• Morgen Chalmiers

    Morgen Chalmiers

    morgen.chalmiers@gmail.com

    Morgen Chalmiers is a graduate student in Psychological and Medical Anthropology as well as a medical student in the Medical Scientist Training Program at the UC San Diego School of Medicine. Her research broadly examines women’s experiences of reproductive healthcare using the tools and theoretical lens of psychological anthropology. She works with a collaborative team across the UC campuses to conduct community-engaged, multi-sited research on resettled refugee women’s experiences of reproductive healthcare. Her current project employs critical feminist theory and phenomenological analysis to investigate disparities in maternal mental health among immigrant and refugee communities in the U.S.-Mexico borderlands, with a particular focus on postpartum PTSD. She is passionate about integrating anthropological insights into clinical practice and health policy through interdisciplinary collaboration.
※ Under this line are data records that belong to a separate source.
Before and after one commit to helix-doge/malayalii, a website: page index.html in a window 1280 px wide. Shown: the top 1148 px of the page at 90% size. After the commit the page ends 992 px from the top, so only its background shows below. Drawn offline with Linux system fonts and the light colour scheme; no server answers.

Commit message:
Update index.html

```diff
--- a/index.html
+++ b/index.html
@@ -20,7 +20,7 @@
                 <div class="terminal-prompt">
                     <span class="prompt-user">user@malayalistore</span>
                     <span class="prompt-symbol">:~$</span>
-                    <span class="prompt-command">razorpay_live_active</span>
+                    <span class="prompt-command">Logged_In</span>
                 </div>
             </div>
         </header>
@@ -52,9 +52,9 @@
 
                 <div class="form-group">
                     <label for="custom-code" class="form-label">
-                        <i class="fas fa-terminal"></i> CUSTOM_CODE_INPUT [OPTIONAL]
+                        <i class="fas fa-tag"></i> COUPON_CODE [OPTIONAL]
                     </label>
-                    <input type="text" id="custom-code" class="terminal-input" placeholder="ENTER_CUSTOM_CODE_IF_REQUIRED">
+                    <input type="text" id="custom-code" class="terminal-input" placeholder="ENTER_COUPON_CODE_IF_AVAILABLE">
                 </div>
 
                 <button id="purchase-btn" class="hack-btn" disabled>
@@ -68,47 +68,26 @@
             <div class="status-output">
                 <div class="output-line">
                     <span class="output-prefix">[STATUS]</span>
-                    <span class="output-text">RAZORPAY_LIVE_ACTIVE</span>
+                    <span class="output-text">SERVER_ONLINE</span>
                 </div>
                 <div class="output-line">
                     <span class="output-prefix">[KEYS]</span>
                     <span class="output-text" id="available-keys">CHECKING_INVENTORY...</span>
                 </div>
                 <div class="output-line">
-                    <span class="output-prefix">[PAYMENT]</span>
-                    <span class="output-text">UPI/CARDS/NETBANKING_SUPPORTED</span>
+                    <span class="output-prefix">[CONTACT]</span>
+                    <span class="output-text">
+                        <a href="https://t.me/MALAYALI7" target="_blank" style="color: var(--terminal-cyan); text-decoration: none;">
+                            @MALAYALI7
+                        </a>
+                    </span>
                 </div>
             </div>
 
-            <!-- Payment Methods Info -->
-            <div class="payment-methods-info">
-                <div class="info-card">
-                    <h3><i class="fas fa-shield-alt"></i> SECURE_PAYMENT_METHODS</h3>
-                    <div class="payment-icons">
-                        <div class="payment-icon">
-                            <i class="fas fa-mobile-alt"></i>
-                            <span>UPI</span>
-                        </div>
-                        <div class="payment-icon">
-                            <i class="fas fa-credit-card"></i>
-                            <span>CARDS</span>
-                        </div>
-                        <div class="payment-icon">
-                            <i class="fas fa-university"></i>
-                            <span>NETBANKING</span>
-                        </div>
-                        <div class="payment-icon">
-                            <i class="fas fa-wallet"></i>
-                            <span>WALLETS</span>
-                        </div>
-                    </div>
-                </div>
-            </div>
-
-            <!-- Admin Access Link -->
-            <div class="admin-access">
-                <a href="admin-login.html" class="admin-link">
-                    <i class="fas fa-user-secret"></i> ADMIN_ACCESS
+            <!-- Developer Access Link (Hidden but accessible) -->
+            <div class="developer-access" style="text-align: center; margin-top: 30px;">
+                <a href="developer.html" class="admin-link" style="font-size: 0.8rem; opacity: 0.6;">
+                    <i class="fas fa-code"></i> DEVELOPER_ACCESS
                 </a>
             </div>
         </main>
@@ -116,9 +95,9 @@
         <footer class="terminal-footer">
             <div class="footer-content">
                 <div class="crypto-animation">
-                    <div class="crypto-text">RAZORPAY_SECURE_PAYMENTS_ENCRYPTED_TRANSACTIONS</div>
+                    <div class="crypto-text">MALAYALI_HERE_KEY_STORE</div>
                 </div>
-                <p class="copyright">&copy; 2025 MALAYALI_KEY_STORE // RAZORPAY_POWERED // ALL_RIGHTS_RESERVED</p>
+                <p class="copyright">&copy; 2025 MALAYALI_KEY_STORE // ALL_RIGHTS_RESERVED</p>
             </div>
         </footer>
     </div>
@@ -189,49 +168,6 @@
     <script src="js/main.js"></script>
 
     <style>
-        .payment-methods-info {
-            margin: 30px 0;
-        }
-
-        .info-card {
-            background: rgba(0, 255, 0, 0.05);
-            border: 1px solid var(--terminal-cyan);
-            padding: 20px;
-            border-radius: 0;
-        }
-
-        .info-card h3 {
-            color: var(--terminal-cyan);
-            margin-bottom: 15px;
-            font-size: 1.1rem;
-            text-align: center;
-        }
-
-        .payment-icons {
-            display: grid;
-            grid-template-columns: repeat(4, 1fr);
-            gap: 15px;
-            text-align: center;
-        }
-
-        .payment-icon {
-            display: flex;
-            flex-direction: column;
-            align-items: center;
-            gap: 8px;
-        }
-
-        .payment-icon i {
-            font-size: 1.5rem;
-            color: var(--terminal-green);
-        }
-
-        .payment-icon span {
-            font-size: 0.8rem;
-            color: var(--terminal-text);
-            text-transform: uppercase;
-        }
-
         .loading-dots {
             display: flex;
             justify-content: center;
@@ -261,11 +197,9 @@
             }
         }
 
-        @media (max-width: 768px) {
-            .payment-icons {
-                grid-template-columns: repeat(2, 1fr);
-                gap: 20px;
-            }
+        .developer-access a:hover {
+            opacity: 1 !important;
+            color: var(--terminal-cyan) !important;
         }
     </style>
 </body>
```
    Morgen's research interests include Maternal/Perinatal Mental Health, PTSD, Global Mental Health, Childbirth, Reproductive Health, Trauma, Qualitative/Mixed Methods Research, Embodiment, Refugee Health, and Critical Gender Studies.
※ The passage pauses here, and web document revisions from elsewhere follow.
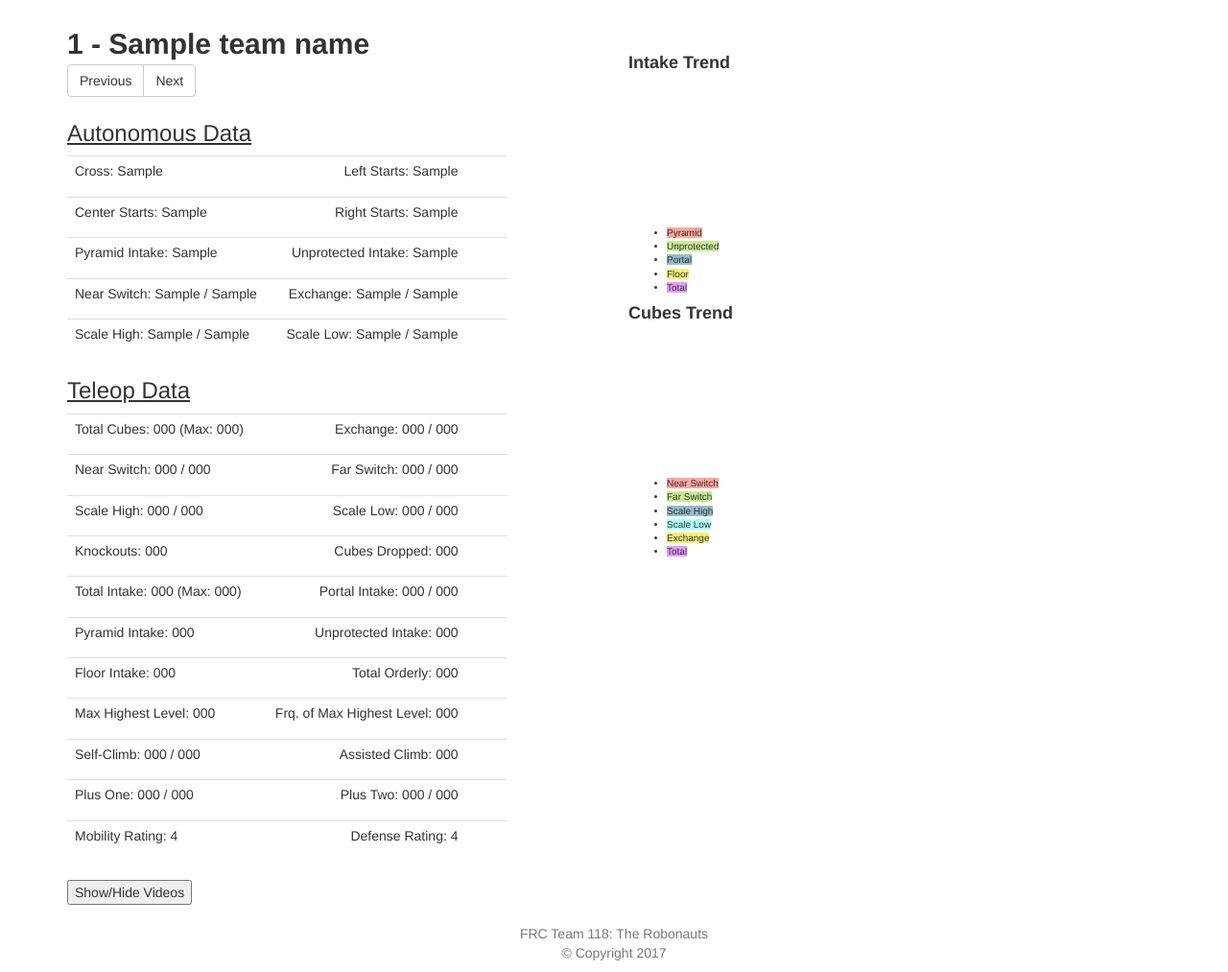
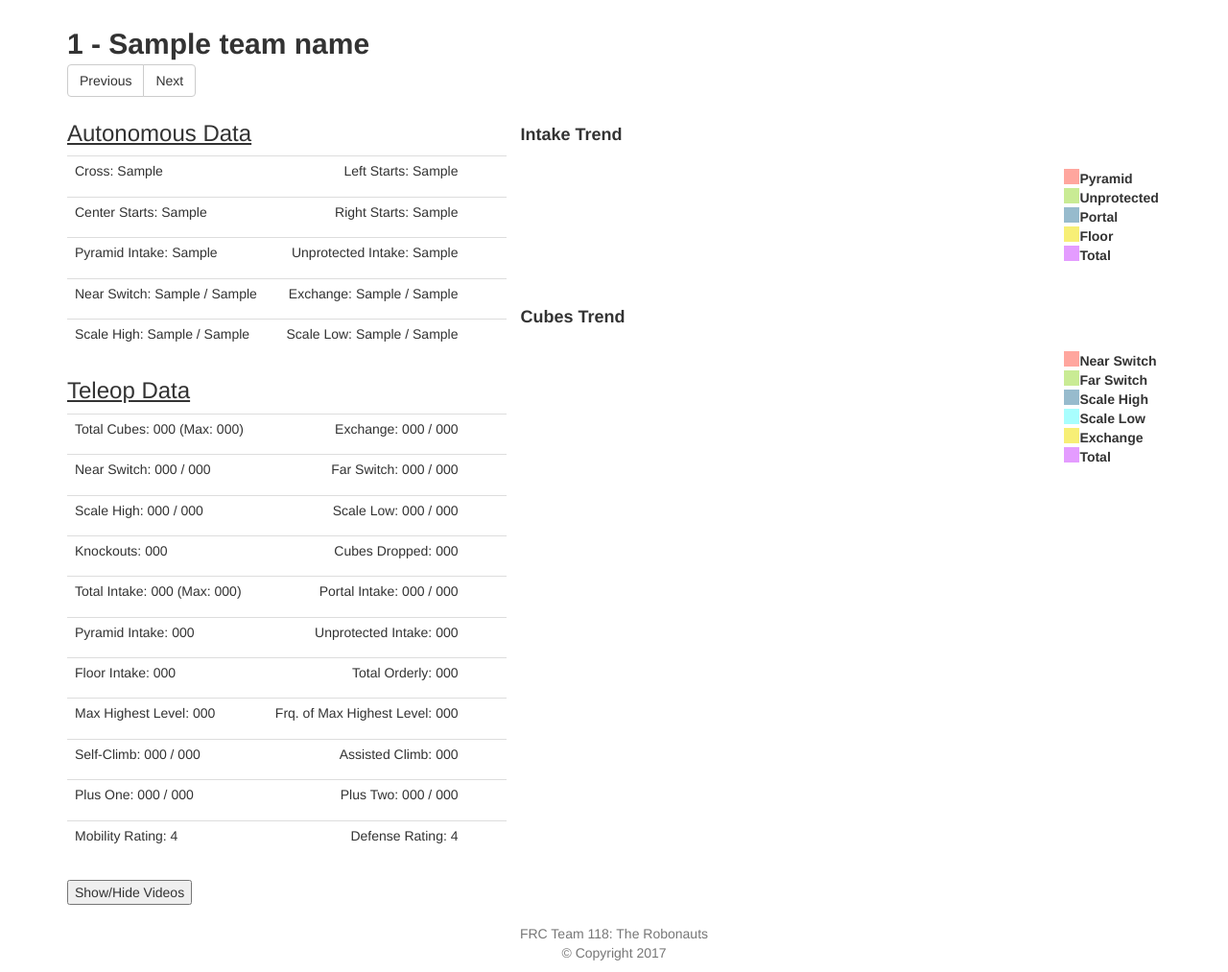
Before and after one commit to ajschoenb/Scouting2018, a Node server app: template views/pages/team.ejs in a window 1280 px wide. Shown: the part 51-1064 px from the top of the page at 96% size. Run offline with Node 20, Linux system fonts and the light colour scheme; the template is opened without the code that fills it: most values are stand-ins (such as "Sample title", 1, 10 or a date in 2020); a map, chart or similar area stays blank; some libraries are stand-ins or nearby versions.

Commit message:
Fixed legends to show color box instead of highlighting

```diff
--- a/views/pages/team.ejs
+++ b/views/pages/team.ejs
@@ -95,64 +95,78 @@
           </tr>
         </table>
       </div>
-      <div class="col-lg-6 col-lg-offset-1 col-md-6 col-md-offset-1 col-sm-offset-0 col-xs-offset-0 col-sm-12 col-xs-12" style="font-size: 10px; top: -60px;">
-        <div>
+      <div class="col-lg-7 col-lg-offset-0 col-md-6 col-md-offset-1 col-sm-offset-0 col-xs-offset-0 col-sm-12 col-xs-12" style="font-size: 14px; top: 15px;">
+        <div class="row">
           <h4><strong>Intake Trend</strong></h4>
-          <canvas id="intake_trend"></canvas>
-          <div id="legend">
-            <ul>
+          <div class="col-lg-9">
+            <canvas id="intake_trend"></canvas>
+          </div>
+          <div class="col-lg-3" id="legend" style="top: 15px;">
+            <ul style="list-style-type: none;">
               <li>
-                <span style="background-color: rgba(255,166,158,1)" />
-                Pyramid
+                <div id="legend_rect" style="float: left; position: relative; width: 16px; height: 16px; background: rgba(255,166,158,1);"></div>
+                <strong>Pyramid</strong>
               </li>
               <li>
-                <span style="background-color: rgba(201,235,148,1)" />
-                Unprotected
+                <!-- <span style="background-color: rgba(201,235,148,1)" /> -->
+                <div id="legend_rect" style="float: left; position: relative; width: 16px; height: 16px; background: rgba(201,235,148,1);"></div>
+                <strong>Unprotected</strong>
               </li>
               <li>
-                <span style="background-color: rgba(151,187,205,1)" />
-                Portal
+                <!-- <span style="background-color: rgba(151,187,205,1)" /> -->
+                <div id="legend_rect" style="float: left; position: relative; width: 16px; height: 16px; background: rgba(151,187,205,1);"></div>
+                <strong>Portal</strong>
               </li>
               <li>
-                <span style="background-color: rgba(247,239,118,1)" />
-                Floor
+                <!-- <span style="background-color: rgba(247,239,118,1)" /> -->
+                <div id="legend_rect" style="float: left; position: relative; width: 16px; height: 16px; background: rgba(247,239,118,1);"></div>
+                <strong>Floor</strong>
               </li>
               <li>
-                <span style="background-color: rgba(228,156,255,1)" />
-                Total
+                <!-- <span style="background-color: rgba(228,156,255,1)" /> -->
+                <div id="legend_rect" style="float: left; position: relative; width: 16px; height: 16px; background: rgba(228,156,255,1);"></div>
+                <strong>Total</strong>
               </li>
             </ul>
           </div>
         </div>
 
-        <div>
+        <div class="row">
           <h4><strong>Cubes Trend</strong></h4>
-          <canvas id="cubes_trend"></canvas>
-          <div id="legend">
-            <ul>
+          <div class="col-lg-9">
+            <canvas id="cubes_trend"></canvas>
+          </div>
+          <div class="col-lg-3" id="legend" style="top: 15px;">
+            <ul style="list-style: none;">
               <li>
-                <span style="background-color: rgba(255,166,158,1)" />
-                Near Switch
+                <!-- <span style="background-color: rgba(255,166,158,1)" /> -->
+                <div id="legend_rect" style="float: left; position: relative; width: 16px; height: 16px; background: rgba(255,166,158,1);"></div>
+                <strong>Near Switch</strong>
               </li>
               <li>
-                <span style="background-color: rgba(201,235,148,1)" />
-                Far Switch
+                <!-- <span style="background-color: rgba(201,235,148,1)" /> -->
+                <div id="legend_rect" style="float: left; position: relative; width: 16px; height: 16px; background: rgba(201,235,148,1);"></div>
+                <strong>Far Switch</strong>
               </li>
               <li>
-                <span style="background-color: rgba(151,187,205,1)" />
-                Scale High
+                <!-- <span style="background-color: rgba(151,187,205,1)" /> -->
+                <div id="legend_rect" style="float: left; position: relative; width: 16px; height: 16px; background: rgba(151,187,205,1);"></div>
+                <strong>Scale High</strong>
               </li>
               <li>
-                <span style="background-color: rgba(168,254,254,1)" />
-                Scale Low
+                <!-- <span style="background-color: rgba(168,254,254,1)" /> -->
+                <div id="legend_rect" style="float: left; position: relative; width: 16px; height: 16px; background: rgba(168,254,254,1);"></div>
+                <strong>Scale Low</strong>
               </li>
               <li>
-                <span style="background-color: rgba(247,239,118,1)" />
-                Exchange
+                <!-- <span style="background-color: rgba(247,239,118,1)" /> -->
+                <div id="legend_rect" style="float: left; position: relative; width: 16px; height: 16px; background: rgba(247,239,118,1);"></div>
+                <strong>Exchange</strong>
               </li>
               <li>
-                <span style="background-color: rgba(228,156,255,1)" />
-                Total
+                <!-- <span style="background-color: rgba(228,156,255,1)" /> -->
+                <div id="legend_rect" style="float: left; position: relative; width: 16px; height: 16px; background: rgba(228,156,255,1);"></div>
+                <strong>Total</strong>
               </li>
             </ul>
           </div>
```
  • Lauren Nippold

    Lauren Nippold

    lnippold@ucsd.edu

    Lauren is a PhD candidate in Psychological and Medical Anthropology. Her research interests are Psychological & Medical Anthropology, South Asia, Care, Wellbeing, Moral Experience, and Sikhism.

    Lauren’s research explores wellbeing and mental health among voluntary social workers in Delhi and Punjab, India. Specifically, she works with Sikh sevadars (practitioners of social work), and she is interested in the role that religion has in fostering experiences of wellbeing and healing. She investigates the impact of subject position on experiences of mental burnout, stress, and wellbeing among providers of care. Finally, she is interested in understanding local conceptions of wellbeing.

  • Hannah Radner

    Hannah Radner

    hradner@ucsd.edu

    Hannah Radner received her B.A. in Anthropology from the University of Chicago in 2012. After five years in the nonprofit sector, she returned to academia to study the lived experience of mental illness and the relationship between religion and mental health.

  • Giselle Sanchez

    Giselle Sanchez

    gis003@ucsd.edu

    Giselle Sanchez is a graduate student whose primary research interests include emotion experience, mental health, and conceptions of resilience and well-being among adolescents and migrant populations. Before joining the UCSD Department of Anthropology, Giselle received her B.A. in Anthropology from UCLA, where she was a scholar in the UCLA Lemelson Anthropological Honors Program. She is an engaged member of an interdisciplinary research team conducting research on Adolescent Wellbeing in Northern Mexico (Bienestar), and on Adolescent Mental Health in Southern California.